The revival was expected to bring stability to the financial markets, the fast-weakening Pakistani rupee, and the depleting foreign exchange reserves, as the government had pinned hopes on the programme’s resumption.
Pakistan failed to convince the IMF, as both sides could not reach a staff-level agreement despite week-long negotiations in Doha, Qatar, from May 18-25.
The Fund, in a statement, has emphasised the abolition of subsidies on petroleum products and electricity, among other conditions, as a prerequisite for the programme’s revival.
Following the conclusion of the talks, IMF Mission Chief for Pakistan, Nathan Porter, said the Fund held constructive discussions with the Pakistani officials, which aimed at reaching an agreement on policies and reforms.

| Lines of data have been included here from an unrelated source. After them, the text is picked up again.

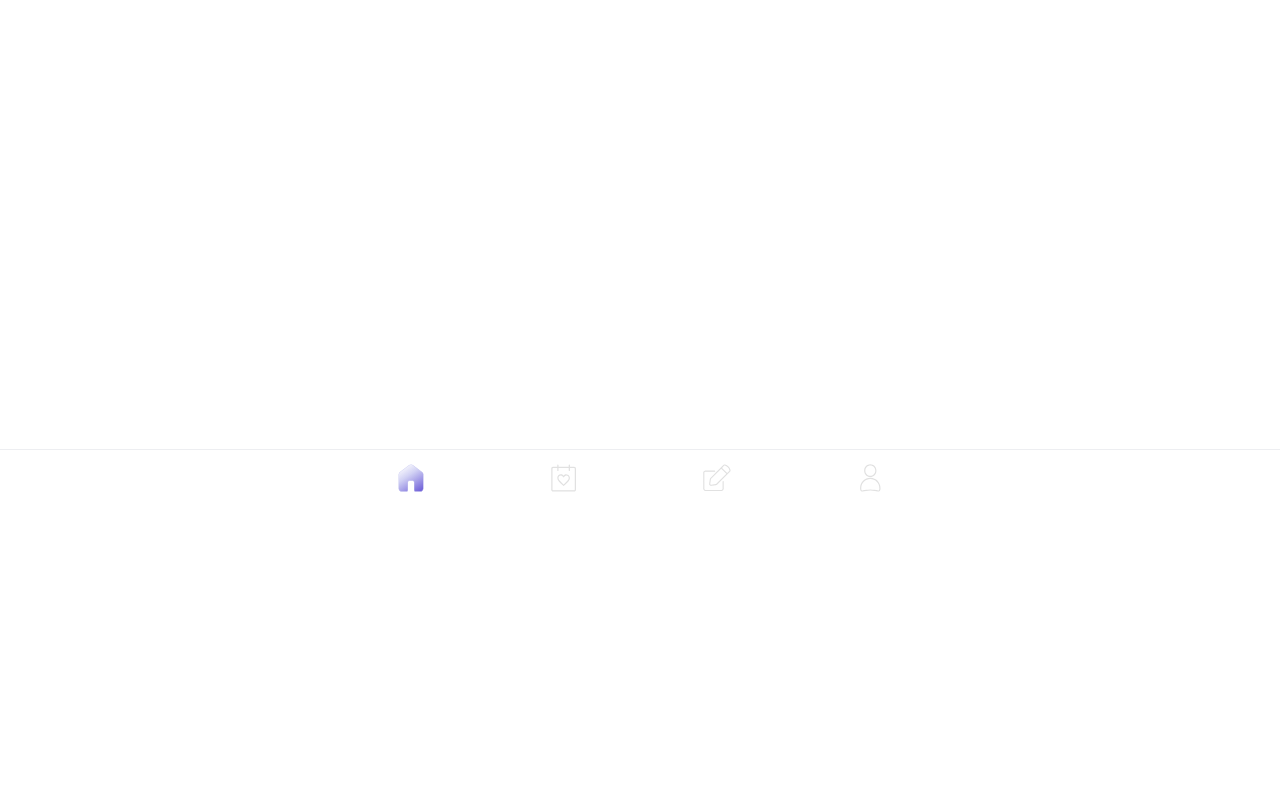
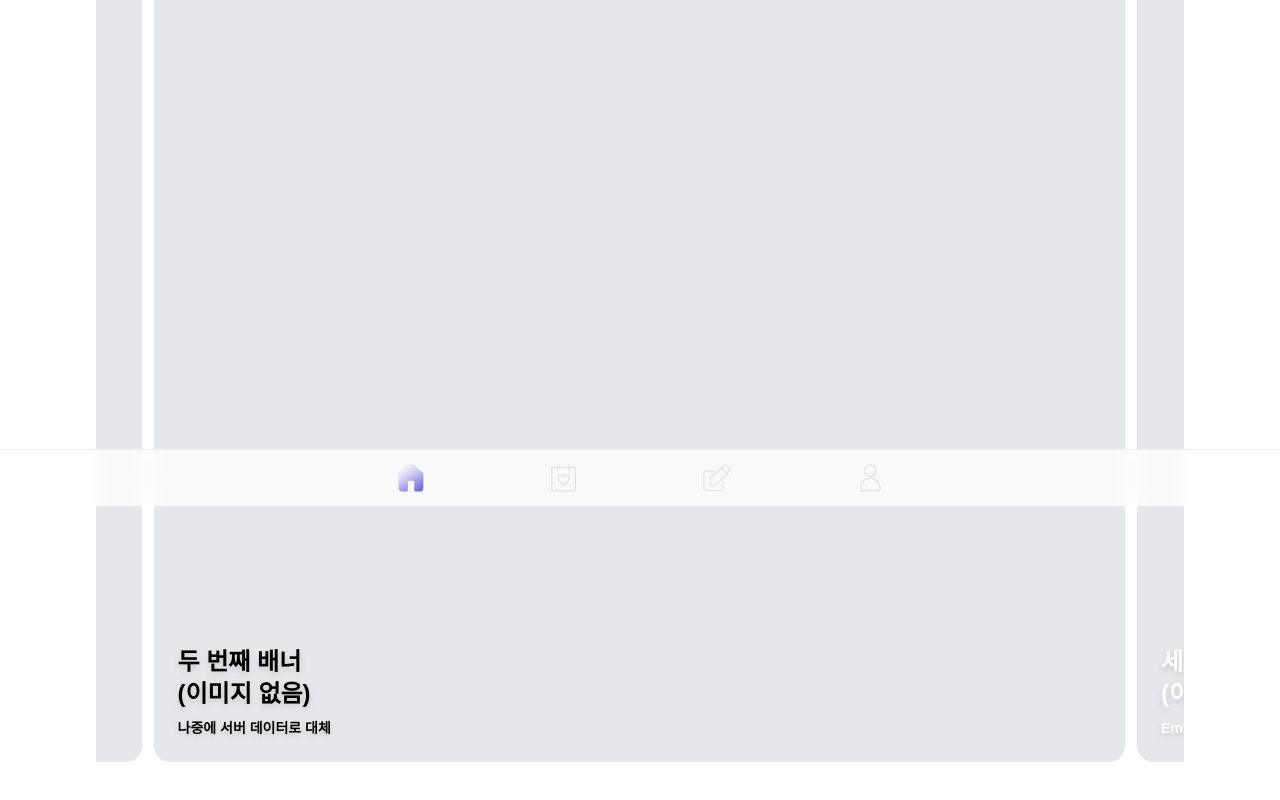
Before and after one commit to 9oormthon-univ/2025_SEASONTHON_TEAM_29_FE, a Next.js app: page /home in a window 1280 px wide. Shown: the part 294-1094 px from the top of the page. Before the commit the page ends 800 px from the top, so only its background shows below. Built offline with nearby package versions, Linux system fonts and the light colour scheme.

Commit message:
feat: 배너 컴포넌트 구현
mock데이터로 구현.
edgebleed로 양 옆 걸치는 느낌 표현

```diff
--- a/src/app/(main)/home/page.tsx
+++ b/src/app/(main)/home/page.tsx
@@ -1,11 +1,12 @@
 import SearchBar from "@/components/common/atomic/SearchBar";
+import BannerSquareCarousel from "@/components/home/BannerSquareCarousel";
 
 
 export default function HomePage() {
   return (
     <main className="pb-24">
       <SearchBar/>
-      {/* 배너 */}
+      <BannerSquareCarousel />
       {/* 카테고리 */}
       {/* 리뷰 */}
       {/* 스토리 */}
--- /dev/null
+++ b/src/components/home/BannerSquareCarousel.tsx
@@ -0,0 +1,59 @@
+// src/components/home/BannerSquareCarousel.tsx
+'use client';
+import Autoplay from 'embla-carousel-autoplay';
+import useEmblaCarousel from 'embla-carousel-react';
+import { useCallback, useEffect, useState } from 'react';
+import EdgeBleed from '../common/atomic/EdgeBleed';
+
+type Banner = {
+  id: string;
+  title: string;
+  sub?: string;
+  href?: string;
+  color: string;
+};
+
+const mockBanners: Banner[] = [
+  { id: 'b1', title: '첫 번째 배너\n(이미지 없음)', sub: '테스트용 더미 데이터', href: '#', color: "black" },
+  { id: 'b2', title: '두 번째 배너\n(이미지 없음)', sub: '나중에 서버 데이터로 대체', href: '#', color: "black" },
+  { id: 'b3', title: '세 번째 배너\n(이미지 없음)', sub: 'Embla 동작 확인', href: '#', color: "white" },
+];
+
+export default function BannerSquareCarousel() {
+  const [, setSelected] = useState(0);
+  const [ref, api] = useEmblaCarousel(
+    { loop: true, align: 'center', containScroll: 'trimSnaps' },
+    [Autoplay({ delay: 4000, stopOnInteraction: false })]
+  );
+
+  const onSelect = useCallback(() => {
+    if (api) setSelected(api.selectedScrollSnap());
+  }, [api]);
+  useEffect(() => {
+    if (!api) return;
+    onSelect();
+    api.on('select', onSelect);
+  }, [api, onSelect]);
+
+  return (
+    <EdgeBleed>
+      <div ref={ref} className="overflow-hidden">
+        <div className="flex gap-3 px-4">
+          {mockBanners.map((b, i) => (
+            <a key={b.id} href={b.href} className="min-w-0 flex-[0_0_92%]">
+              <div className="relative w-full overflow-hidden rounded-2xl" style={{ aspectRatio: '1/1' }} aria-label={`배너 ${i + 1}`}>
+                {/* 이미지 자리: 플레이스홀더 */}
+                <div className="absolute inset-0 bg-gray-200" />
+
+                <div className={`absolute bottom-6 left-6 drop-shadow-md ${b.color === 'black' ? 'text-black' : 'text-white'}`}>
+                  <h3 className="whitespace-pre-line text-2xl font-extrabold">{b.title}</h3>
+                  <p className="pt-2 text-sm font-semibold">{b.sub}</p>
+                </div>
+              </div>
+            </a>
+          ))}
+        </div>
+      </div>
+    </EdgeBleed>
+  );
+}
```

“Mission has held highly-constructive discussions with Pakistani authorities aimed at reaching an agreement on policies and reforms that would lead to the conclusion of the pending seventh review of the authorities’ reform programme, which is supported by an IMF Extended Fund Facility arrangement.”
The PSX and the rupee have both come under pressure over the past week as the government has failed to take decisive economic decisions, most prominent among which is a reversal of fuel subsidies.
Analysts and experts have linked the economic pressure to uncertainty over the continuation of the IMF loan programme coupled with a rising oil import bill and widening trade deficit.